His words to Sawyer were not only true, but they were from a place that was once his heart. It was not the last time he would confess his feelings to those he sought to destroy.
MIB: I know what you're going through.
KATE: And how do you know that?
LOCKE: Because... my mother was crazy. Long time ago, before I... looked like this... I had a mother, just like everyone. She was a very disturbed woman. And, as a result of that, I had some growing pains. Problems that I'm still trying to work my way through. Problems that could have been avoided had things been different.
The MIB was LOST's antithesis. He was the worst-case opposite of everything required of us as humans. Stripped of every particle of humanity, he was pure desire, willing to sacrifice any number of people to satisfy his whim. Selfishness is a necessary constituent of our existence, but it is not properly an element of our humanity. We all must die, but we do not hold death to be one of the abiding principles or great expressions of our essential selves. When death becomes our focus, we become something less than human. In the same way, when selfish desire becomes the guiding principle in our lives, we can no longer claim to be fully human.
According to LOST, we express our humanity only to the extent that we cultivate and uphold the value of human interaction, friendship, trust, faith, and love.
Connections are essential to our identity as human beings. In valuing trust, faith, and love above all else, we learn to give up our selfish desires and see in others the full culmination of everything we wish to be. "You can't take it with you", but to move on past the sideways afterlife, we must have lived life in such a way that we cultivated enduring friendships and gave up selfish desires to serve the needs of others.
These are the teachings of LOST. Our identity is grounded in belonging. If we can't live together--that is, if we can't give up our morbid concentration on self--we're going to die alone. Jack (the personification of LOST's thesis) articulated this truth back in Season One. Everything we witnessed over the next six years was proof of Jack's prophetic wisdom.
The story of the MIB is sad. But even in his wretched, lonely journey, there was hope. At any moment he could have made a decision like Sawyer's or Ben's. Ben was not far from the MIB in the degree to which selfishness ruled his life. Yet under Ilana and then under Hurley he worked for the common good, and he was offered redemption after death.

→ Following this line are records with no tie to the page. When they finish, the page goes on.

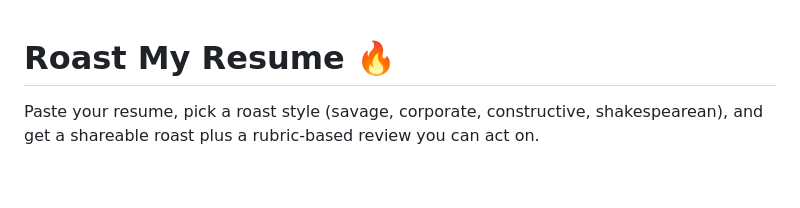
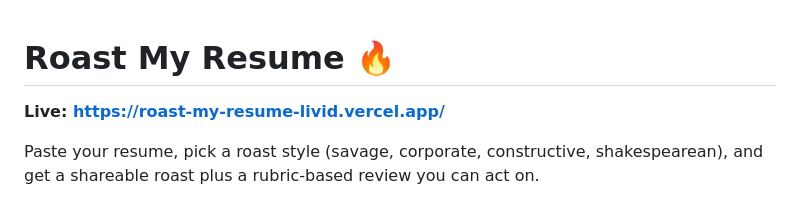
Before and after one commit to haziqhalifi/roast-my-resume, a Markdown page: README.md, the part around the change. Rendered like a GitHub page; blank space fills up the shorter version.

Commit message:
Add the live site link to the README
Co-Authored-By: Claude Sonnet 5 <noreply@anthropic.com>

```diff
--- a/README.md
+++ b/README.md
@@ -1,4 +1,6 @@
 # Roast My Resume 🔥
+
+**Live: [https://roast-my-resume-livid.vercel.app/](https://roast-my-resume-livid.vercel.app/)**
 
 Paste your resume, pick a roast style (savage, corporate, constructive, shakespearean), and get a shareable roast plus a rubric-based review you can act on.
 
```
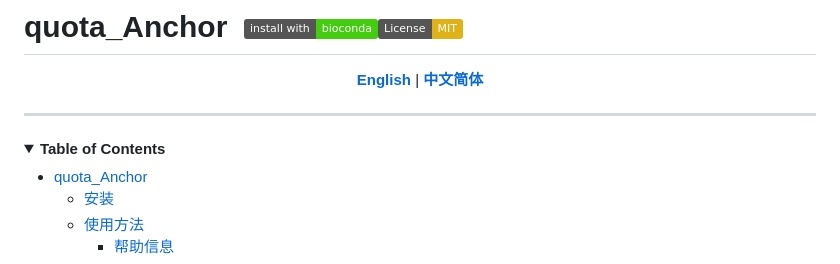
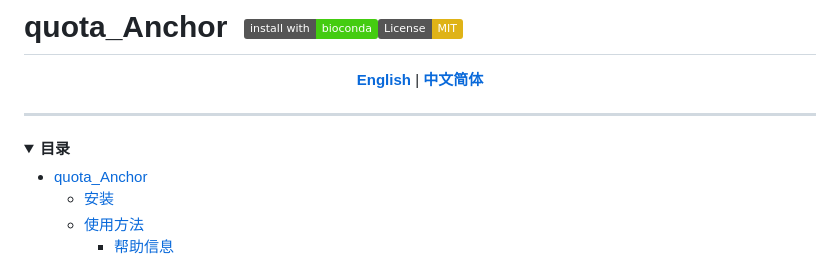
Before and after one commit to baoxingsong/quota_Anchor, a Markdown page: README_zh.md, the part around the change. Drawn GitHub-style; badges without logos.

```diff
--- a/README_zh.md
+++ b/README_zh.md
@@ -8,7 +8,7 @@
 
 ---
 <details open>
- <summary><strong>Table of Contents</strong></summary>
+ <summary><strong>目录</strong></summary>
 
 <!-- TOC -->
 - [quota\_Anchor  ](#quota_anchor)
```
Also changed, not shown: README.md (+12 -12 lines), quota_anchor/doc/longestPathAlogorithm.md (added, +159 -0 lines), quota_anchor/plots/count_style.png (added), 5 other files.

The sight of his broken body was sad, but we did not mourn for him. He received his due. Halfway across the Island a noble soul, a man pure of heart also died, and the moment was sad. But we did not mourn for him, either. For we knew that Jack Shephard had a billion strong connections in this world and the next--the connections for which Jack willingly sacrificed his life. He also received his due. He belonged.
What's In a Name?